WHAT IS BEING ASKED
The expected result is every entry, retyped character for character.

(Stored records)
= Beginning of Section =

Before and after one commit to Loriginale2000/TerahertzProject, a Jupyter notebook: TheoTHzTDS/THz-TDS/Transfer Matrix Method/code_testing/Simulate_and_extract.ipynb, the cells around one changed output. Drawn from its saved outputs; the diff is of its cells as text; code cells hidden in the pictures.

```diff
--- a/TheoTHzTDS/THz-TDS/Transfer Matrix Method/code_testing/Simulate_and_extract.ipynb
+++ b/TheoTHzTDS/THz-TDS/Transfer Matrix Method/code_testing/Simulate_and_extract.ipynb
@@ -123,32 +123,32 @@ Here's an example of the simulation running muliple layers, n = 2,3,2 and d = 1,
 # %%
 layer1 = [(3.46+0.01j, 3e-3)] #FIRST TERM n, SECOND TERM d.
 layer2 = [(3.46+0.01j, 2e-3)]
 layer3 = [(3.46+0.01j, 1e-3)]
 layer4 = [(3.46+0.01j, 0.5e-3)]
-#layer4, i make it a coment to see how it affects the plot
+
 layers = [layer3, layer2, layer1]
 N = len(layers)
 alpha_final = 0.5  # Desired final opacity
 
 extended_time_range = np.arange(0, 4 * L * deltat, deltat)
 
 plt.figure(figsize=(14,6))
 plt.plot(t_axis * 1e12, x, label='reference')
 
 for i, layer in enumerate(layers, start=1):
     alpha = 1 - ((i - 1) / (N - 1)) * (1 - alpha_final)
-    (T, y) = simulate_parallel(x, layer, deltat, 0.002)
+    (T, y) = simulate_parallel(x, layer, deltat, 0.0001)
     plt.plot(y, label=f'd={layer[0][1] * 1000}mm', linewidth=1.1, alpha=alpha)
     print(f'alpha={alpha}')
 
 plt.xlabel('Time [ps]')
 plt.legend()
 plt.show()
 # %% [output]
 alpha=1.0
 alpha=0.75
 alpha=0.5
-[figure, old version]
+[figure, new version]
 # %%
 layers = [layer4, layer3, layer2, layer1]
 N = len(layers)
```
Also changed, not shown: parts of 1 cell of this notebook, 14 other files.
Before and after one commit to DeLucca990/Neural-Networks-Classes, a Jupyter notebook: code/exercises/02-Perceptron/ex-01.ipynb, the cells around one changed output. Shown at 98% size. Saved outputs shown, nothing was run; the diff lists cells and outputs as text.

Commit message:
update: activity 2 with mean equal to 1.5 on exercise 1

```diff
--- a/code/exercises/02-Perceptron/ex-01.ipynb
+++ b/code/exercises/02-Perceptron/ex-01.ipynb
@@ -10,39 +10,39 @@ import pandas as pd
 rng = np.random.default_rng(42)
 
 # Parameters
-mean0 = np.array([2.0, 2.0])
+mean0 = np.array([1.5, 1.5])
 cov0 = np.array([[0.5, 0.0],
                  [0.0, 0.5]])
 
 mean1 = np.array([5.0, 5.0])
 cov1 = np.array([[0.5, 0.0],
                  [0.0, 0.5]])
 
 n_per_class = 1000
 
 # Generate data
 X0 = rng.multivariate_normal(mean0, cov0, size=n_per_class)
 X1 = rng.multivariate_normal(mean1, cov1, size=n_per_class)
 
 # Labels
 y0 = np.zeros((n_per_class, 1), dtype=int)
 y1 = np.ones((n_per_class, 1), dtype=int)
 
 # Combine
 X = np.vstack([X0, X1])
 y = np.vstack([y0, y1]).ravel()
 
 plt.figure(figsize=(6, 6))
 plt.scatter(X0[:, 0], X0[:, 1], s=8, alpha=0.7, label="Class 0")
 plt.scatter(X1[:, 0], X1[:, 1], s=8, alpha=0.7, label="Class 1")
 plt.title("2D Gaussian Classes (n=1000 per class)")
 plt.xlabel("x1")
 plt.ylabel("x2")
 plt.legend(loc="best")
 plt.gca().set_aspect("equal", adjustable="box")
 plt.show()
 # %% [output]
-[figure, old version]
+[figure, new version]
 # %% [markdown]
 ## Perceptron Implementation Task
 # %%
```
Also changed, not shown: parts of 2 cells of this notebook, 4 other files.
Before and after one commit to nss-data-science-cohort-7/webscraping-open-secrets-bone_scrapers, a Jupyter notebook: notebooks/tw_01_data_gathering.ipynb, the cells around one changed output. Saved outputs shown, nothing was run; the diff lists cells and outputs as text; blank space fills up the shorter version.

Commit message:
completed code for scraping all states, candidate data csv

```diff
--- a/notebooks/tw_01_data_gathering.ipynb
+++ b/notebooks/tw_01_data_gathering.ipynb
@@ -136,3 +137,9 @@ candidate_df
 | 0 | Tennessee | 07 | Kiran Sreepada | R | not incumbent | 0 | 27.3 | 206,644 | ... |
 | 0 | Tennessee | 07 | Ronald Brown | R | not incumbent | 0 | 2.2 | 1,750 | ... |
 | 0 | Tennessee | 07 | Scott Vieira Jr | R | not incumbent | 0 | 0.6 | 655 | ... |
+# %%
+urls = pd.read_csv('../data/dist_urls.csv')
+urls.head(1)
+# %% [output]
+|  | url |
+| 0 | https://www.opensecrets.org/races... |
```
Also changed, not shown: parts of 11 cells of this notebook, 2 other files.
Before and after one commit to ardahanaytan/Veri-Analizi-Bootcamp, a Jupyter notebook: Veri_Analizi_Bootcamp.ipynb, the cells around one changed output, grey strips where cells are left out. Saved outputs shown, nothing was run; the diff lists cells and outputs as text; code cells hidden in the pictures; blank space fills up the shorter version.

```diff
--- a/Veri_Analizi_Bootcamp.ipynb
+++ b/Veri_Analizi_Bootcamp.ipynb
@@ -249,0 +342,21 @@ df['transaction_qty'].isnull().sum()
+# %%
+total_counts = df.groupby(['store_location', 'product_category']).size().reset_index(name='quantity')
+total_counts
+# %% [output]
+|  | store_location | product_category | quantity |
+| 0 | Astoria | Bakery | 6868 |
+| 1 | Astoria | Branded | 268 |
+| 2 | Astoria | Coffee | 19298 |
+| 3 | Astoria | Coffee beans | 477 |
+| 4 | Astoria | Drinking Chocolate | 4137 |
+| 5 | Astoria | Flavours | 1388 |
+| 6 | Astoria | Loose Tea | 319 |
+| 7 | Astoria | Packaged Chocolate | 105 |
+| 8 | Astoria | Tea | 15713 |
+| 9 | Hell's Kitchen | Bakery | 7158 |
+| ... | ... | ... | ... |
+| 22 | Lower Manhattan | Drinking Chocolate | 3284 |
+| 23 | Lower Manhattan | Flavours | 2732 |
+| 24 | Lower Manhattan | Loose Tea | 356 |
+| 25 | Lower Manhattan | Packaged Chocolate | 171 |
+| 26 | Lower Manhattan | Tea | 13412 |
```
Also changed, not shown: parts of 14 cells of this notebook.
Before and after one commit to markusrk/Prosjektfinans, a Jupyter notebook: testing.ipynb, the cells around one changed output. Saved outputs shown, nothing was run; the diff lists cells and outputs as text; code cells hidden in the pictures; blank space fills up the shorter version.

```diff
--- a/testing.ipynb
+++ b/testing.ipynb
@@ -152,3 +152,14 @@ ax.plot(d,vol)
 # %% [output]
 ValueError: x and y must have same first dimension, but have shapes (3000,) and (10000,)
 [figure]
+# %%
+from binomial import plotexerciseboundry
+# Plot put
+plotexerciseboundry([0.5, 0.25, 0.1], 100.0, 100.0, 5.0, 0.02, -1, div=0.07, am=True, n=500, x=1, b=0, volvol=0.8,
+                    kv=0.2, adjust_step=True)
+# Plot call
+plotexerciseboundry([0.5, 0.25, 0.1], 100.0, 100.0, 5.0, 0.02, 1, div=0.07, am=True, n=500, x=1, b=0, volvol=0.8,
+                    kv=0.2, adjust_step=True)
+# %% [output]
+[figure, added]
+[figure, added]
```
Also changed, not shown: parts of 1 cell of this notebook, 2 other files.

= End of Section =

RESPONSE AREA
Before and after one commit to Loriginale2000/TerahertzProject, a Jupyter notebook: TheoTHzTDS/THz-TDS/Transfer Matrix Method/code_testing/Simulate_and_extract.ipynb, the cells around one changed output. Drawn from its saved outputs; the diff is of its cells as text; code cells hidden in the pictures.

```diff
--- a/TheoTHzTDS/THz-TDS/Transfer Matrix Method/code_testing/Simulate_and_extract.ipynb
+++ b/TheoTHzTDS/THz-TDS/Transfer Matrix Method/code_testing/Simulate_and_extract.ipynb
@@ -123,32 +123,32 @@ Here's an example of the simulation running muliple layers, n = 2,3,2 and d = 1,
 # %%
 layer1 = [(3.46+0.01j, 3e-3)] #FIRST TERM n, SECOND TERM d.
 layer2 = [(3.46+0.01j, 2e-3)]
 layer3 = [(3.46+0.01j, 1e-3)]
 layer4 = [(3.46+0.01j, 0.5e-3)]
-#layer4, i make it a coment to see how it affects the plot
+
 layers = [layer3, layer2, layer1]
 N = len(layers)
 alpha_final = 0.5  # Desired final opacity
 
 extended_time_range = np.arange(0, 4 * L * deltat, deltat)
 
 plt.figure(figsize=(14,6))
 plt.plot(t_axis * 1e12, x, label='reference')
 
 for i, layer in enumerate(layers, start=1):
     alpha = 1 - ((i - 1) / (N - 1)) * (1 - alpha_final)
-    (T, y) = simulate_parallel(x, layer, deltat, 0.002)
+    (T, y) = simulate_parallel(x, layer, deltat, 0.0001)
     plt.plot(y, label=f'd={layer[0][1] * 1000}mm', linewidth=1.1, alpha=alpha)
     print(f'alpha={alpha}')
 
 plt.xlabel('Time [ps]')
 plt.legend()
 plt.show()
 # %% [output]
 alpha=1.0
 alpha=0.75
 alpha=0.5
-[figure, old version]
+[figure, new version]
 # %%
 layers = [layer4, layer3, layer2, layer1]
 N = len(layers)
```
Also changed, not shown: parts of 1 cell of this notebook, 14 other files.
Before and after one commit to DeLucca990/Neural-Networks-Classes, a Jupyter notebook: code/exercises/02-Perceptron/ex-01.ipynb, the cells around one changed output. Shown at 98% size. Saved outputs shown, nothing was run; the diff lists cells and outputs as text.

Commit message:
update: activity 2 with mean equal to 1.5 on exercise 1

```diff
--- a/code/exercises/02-Perceptron/ex-01.ipynb
+++ b/code/exercises/02-Perceptron/ex-01.ipynb
@@ -10,39 +10,39 @@ import pandas as pd
 rng = np.random.default_rng(42)
 
 # Parameters
-mean0 = np.array([2.0, 2.0])
+mean0 = np.array([1.5, 1.5])
 cov0 = np.array([[0.5, 0.0],
                  [0.0, 0.5]])
 
 mean1 = np.array([5.0, 5.0])
 cov1 = np.array([[0.5, 0.0],
                  [0.0, 0.5]])
 
 n_per_class = 1000
 
 # Generate data
 X0 = rng.multivariate_normal(mean0, cov0, size=n_per_class)
 X1 = rng.multivariate_normal(mean1, cov1, size=n_per_class)
 
 # Labels
 y0 = np.zeros((n_per_class, 1), dtype=int)
 y1 = np.ones((n_per_class, 1), dtype=int)
 
 # Combine
 X = np.vstack([X0, X1])
 y = np.vstack([y0, y1]).ravel()
 
 plt.figure(figsize=(6, 6))
 plt.scatter(X0[:, 0], X0[:, 1], s=8, alpha=0.7, label="Class 0")
 plt.scatter(X1[:, 0], X1[:, 1], s=8, alpha=0.7, label="Class 1")
 plt.title("2D Gaussian Classes (n=1000 per class)")
 plt.xlabel("x1")
 plt.ylabel("x2")
 plt.legend(loc="best")
 plt.gca().set_aspect("equal", adjustable="box")
 plt.show()
 # %% [output]
-[figure, old version]
+[figure, new version]
 # %% [markdown]
 ## Perceptron Implementation Task
 # %%
```
Also changed, not shown: parts of 2 cells of this notebook, 4 other files.
Before and after one commit to nss-data-science-cohort-7/webscraping-open-secrets-bone_scrapers, a Jupyter notebook: notebooks/tw_01_data_gathering.ipynb, the cells around one changed output. Saved outputs shown, nothing was run; the diff lists cells and outputs as text; blank space fills up the shorter version.

Commit message:
completed code for scraping all states, candidate data csv

```diff
--- a/notebooks/tw_01_data_gathering.ipynb
+++ b/notebooks/tw_01_data_gathering.ipynb
@@ -136,3 +137,9 @@ candidate_df
 | 0 | Tennessee | 07 | Kiran Sreepada | R | not incumbent | 0 | 27.3 | 206,644 | ... |
 | 0 | Tennessee | 07 | Ronald Brown | R | not incumbent | 0 | 2.2 | 1,750 | ... |
 | 0 | Tennessee | 07 | Scott Vieira Jr | R | not incumbent | 0 | 0.6 | 655 | ... |
+# %%
+urls = pd.read_csv('../data/dist_urls.csv')
+urls.head(1)
+# %% [output]
+|  | url |
+| 0 | https://www.opensecrets.org/races... |
```
Also changed, not shown: parts of 11 cells of this notebook, 2 other files.
Before and after one commit to ardahanaytan/Veri-Analizi-Bootcamp, a Jupyter notebook: Veri_Analizi_Bootcamp.ipynb, the cells around one changed output, grey strips where cells are left out. Saved outputs shown, nothing was run; the diff lists cells and outputs as text; code cells hidden in the pictures; blank space fills up the shorter version.

```diff
--- a/Veri_Analizi_Bootcamp.ipynb
+++ b/Veri_Analizi_Bootcamp.ipynb
@@ -249,0 +342,21 @@ df['transaction_qty'].isnull().sum()
+# %%
+total_counts = df.groupby(['store_location', 'product_category']).size().reset_index(name='quantity')
+total_counts
+# %% [output]
+|  | store_location | product_category | quantity |
+| 0 | Astoria | Bakery | 6868 |
+| 1 | Astoria | Branded | 268 |
+| 2 | Astoria | Coffee | 19298 |
+| 3 | Astoria | Coffee beans | 477 |
+| 4 | Astoria | Drinking Chocolate | 4137 |
+| 5 | Astoria | Flavours | 1388 |
+| 6 | Astoria | Loose Tea | 319 |
+| 7 | Astoria | Packaged Chocolate | 105 |
+| 8 | Astoria | Tea | 15713 |
+| 9 | Hell's Kitchen | Bakery | 7158 |
+| ... | ... | ... | ... |
+| 22 | Lower Manhattan | Drinking Chocolate | 3284 |
+| 23 | Lower Manhattan | Flavours | 2732 |
+| 24 | Lower Manhattan | Loose Tea | 356 |
+| 25 | Lower Manhattan | Packaged Chocolate | 171 |
+| 26 | Lower Manhattan | Tea | 13412 |
```
Also changed, not shown: parts of 14 cells of this notebook.
Before and after one commit to markusrk/Prosjektfinans, a Jupyter notebook: testing.ipynb, the cells around one changed output. Saved outputs shown, nothing was run; the diff lists cells and outputs as text; code cells hidden in the pictures; blank space fills up the shorter version.

```diff
--- a/testing.ipynb
+++ b/testing.ipynb
@@ -152,3 +152,14 @@ ax.plot(d,vol)
 # %% [output]
 ValueError: x and y must have same first dimension, but have shapes (3000,) and (10000,)
 [figure]
+# %%
+from binomial import plotexerciseboundry
+# Plot put
+plotexerciseboundry([0.5, 0.25, 0.1], 100.0, 100.0, 5.0, 0.02, -1, div=0.07, am=True, n=500, x=1, b=0, volvol=0.8,
+                    kv=0.2, adjust_step=True)
+# Plot call
+plotexerciseboundry([0.5, 0.25, 0.1], 100.0, 100.0, 5.0, 0.02, 1, div=0.07, am=True, n=500, x=1, b=0, volvol=0.8,
+                    kv=0.2, adjust_step=True)
+# %% [output]
+[figure, added]
+[figure, added]
```
Also changed, not shown: parts of 1 cell of this notebook, 2 other files.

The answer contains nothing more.